- August's UK manufacturing PMI affirmed the downbeat signal sent by the flash reading, falling to 47.3, the lowest since May 2020. High wholesale energy prices, weaker demand, and potential new sources of supply disruption suggest that the sector faces a challenging near-term outlook.
- The latest survey shows a decrease in inflationary pressures which, combined with the recent reduction in wholesale gas prices, provides some consolation. But the extent to which any new government fiscal support covers businesses as well as households, and the scale of such measures, is taking on increasing significance.
Martin Beck, chief economic advisor to the EY ITEM Club, says: “A fall in August's PMI to 47.3 from 52.1 in July wasn't quite as significant as that indicated by the earlier flash reading of 46.0. But it was the first time the index fell below the 50 'no-change' mark, separating the S&P Global/CIPS survey's measure of expansion from contraction, since May 2020. The details of the survey raised more concerns – the output balance was at the weakest, outside of the pandemic, since 2009 and growth in staffing near-stagnated.
“Although the manufacturing PMI has been an inexact guide to the official measure of output in recent months, the weakness of the latest index corroborated the story of a sector under pressure told by August's CBI industrial survey. And with manufacturers feeling the pressure of very high energy costs, softer demand, and the risk of port disruption from strikes, activity is likely to remain low for the foreseeable future.
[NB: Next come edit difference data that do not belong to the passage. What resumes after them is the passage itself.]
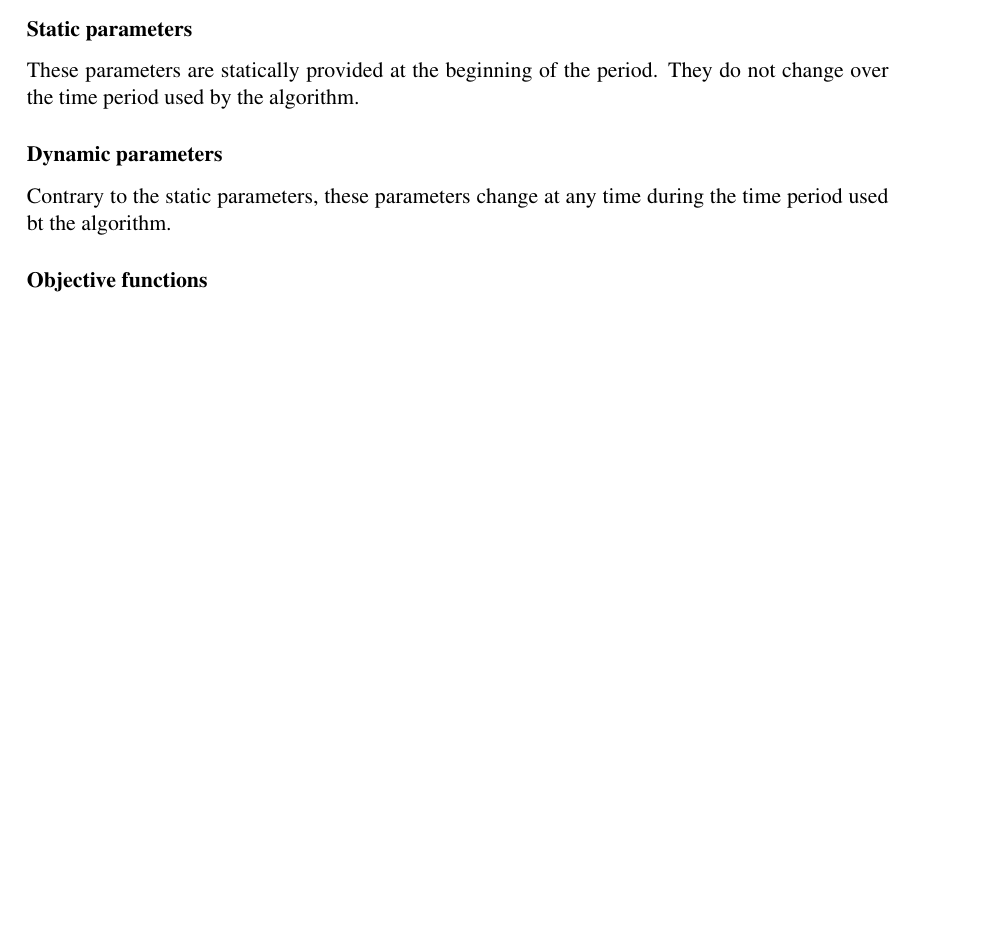
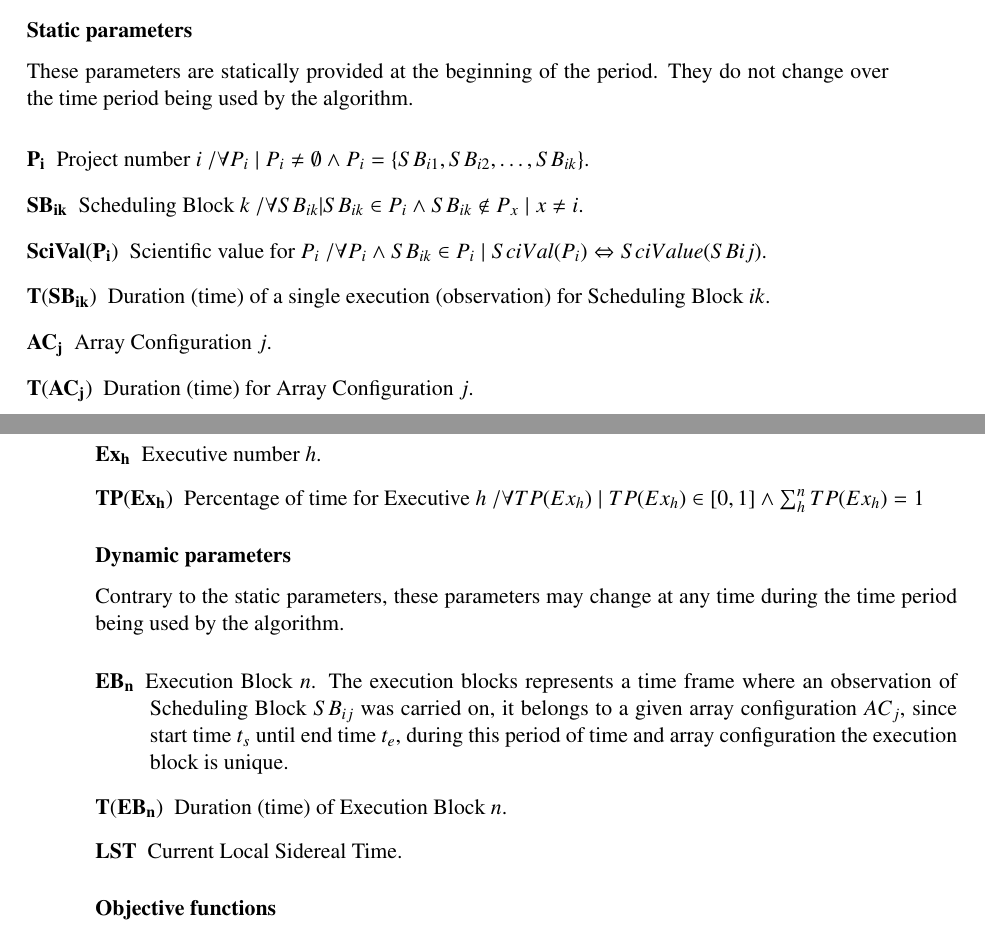
Before and after one commit to javarias/master-thesis, a LaTeX thesis (thesis/thesis.tex, which reads thesis/include/04-proposed-solution.tex): part of page 30 of 42 before the commit and two parts of pages 30 and 31 of 42 after it, the two joined at a grey line, cut so that both start at the same text, the shorter picture padded with empty space. Compiled offline with pdfLaTeX.

Commit message:
Added static and dynamic parameters
Added some corrections

```diff
--- a/thesis/include/04-proposed-solution.tex
+++ b/thesis/include/04-proposed-solution.tex
@@ -46,10 +46,30 @@ The algorithm will select, and will return, the ``best'' suitable Scheduling Blo
 \subsection{Mathematical model}
 
 \subsubsection{Static parameters}
-These parameters are statically provided at the beginning of the period. They do not change over the time period used by the algorithm.
+These parameters are statically provided at the beginning of the period. They do not change over the time period being used by the algorithm.
+
+\begin{description}
+\item[$\mathbf{P_i}$] Project number $i$ $\slash \forall P_i \mid P_i \neq \emptyset \land P_i = \{SB_{i1}, SB_{i2}, \ldots, SB_{ik}\}$.
+\item[$\mathbf{SB_{ik}}$] Scheduling Block $k$ $\slash \forall SB_{ik} | SB_{ik} \in P_i \land SB_{ik} \notin P_x \mid x \neq i$.
+\item[$\mathbf{SciVal(P_i)}$] Scientific value for $P_i$ $\slash \forall P_i \land SB_{ik} \in P_i \mid SciVal(P_i) \Leftrightarrow SciValue(SB{ij}) $.
+\item[$\mathbf{T(SB_{ik})}$] Duration (time) of a single execution (observation) for Scheduling Block $ik$.
+\item[$\mathbf{AC_j}$] Array Configuration $j$.
+\item[$\mathbf{T(AC_j)}$] Duration (time) for Array Configuration $j$.
+\item[$\mathbf{Ex_h}$] Executive number $h$.
+\item[$\mathbf{TP(Ex_h)}$] Percentage of time for Executive $h$ $\slash \forall TP(Ex_h) \mid TP(Ex_h) \in {[0,1]} \land \sum_{h}^{n} TP(Ex_h) = 1$
+
+\end{description}
 
 \subsubsection{Dynamic parameters}
-Contrary to the static parameters, these parameters change at any time during the time period used bt the algorithm.
+Contrary to the static parameters, these parameters may change at any time during the time period being used by the algorithm.
+
+\begin{description}
+\item[$\mathbf{EB_n}$] Execution Block $n$. The execution blocks represents a time frame where an observation of Scheduling Block $SB_{ij}$ was carried on, it belongs to a given array configuration $AC_j $, since start time $t_s$ until end time $t_e$, during this period of time and array configuration the execution block is unique.
+
+\item[$\mathbf{T(EB_n)}$] Duration (time) of Execution Block $n$.
+
+\item[$\mathbf{LST}$] Current Local Sidereal Time.
+\end{description}
 
 \subsubsection{Objective functions}
 
--- a/thesis/thesis.tex
+++ b/thesis/thesis.tex
@@ -6,6 +6,7 @@
 \usepackage{txfonts}
 \usepackage{listings}
 \usepackage{multirow}
+\usepackage{amsfonts}
 \usepackage[spanish, english]{babel}
 %\usepackage[dvips]{epsfig}
 %\usepackage{epsfig}
```
Also changed, not shown: thesis/include/03-problem-description.tex (+1 -1 lines), thesis/include/04-proposed-solution.tex (2 more changed lines).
“That said, the survey showed cost and price inflation have fallen, aided by a slowdown in raw material price increases and an easing in global supply chain disruptions. Meanwhile, wholesale gas prices have reduced markedly in the last few days, offering hope that the peak may have passed. But with manufacturers still facing historically high energy bills, any consolation from these developments will be limited. The extent to which any new government fiscal support covers businesses as well as households, and the scale of such measures, is taking on increasing significance.”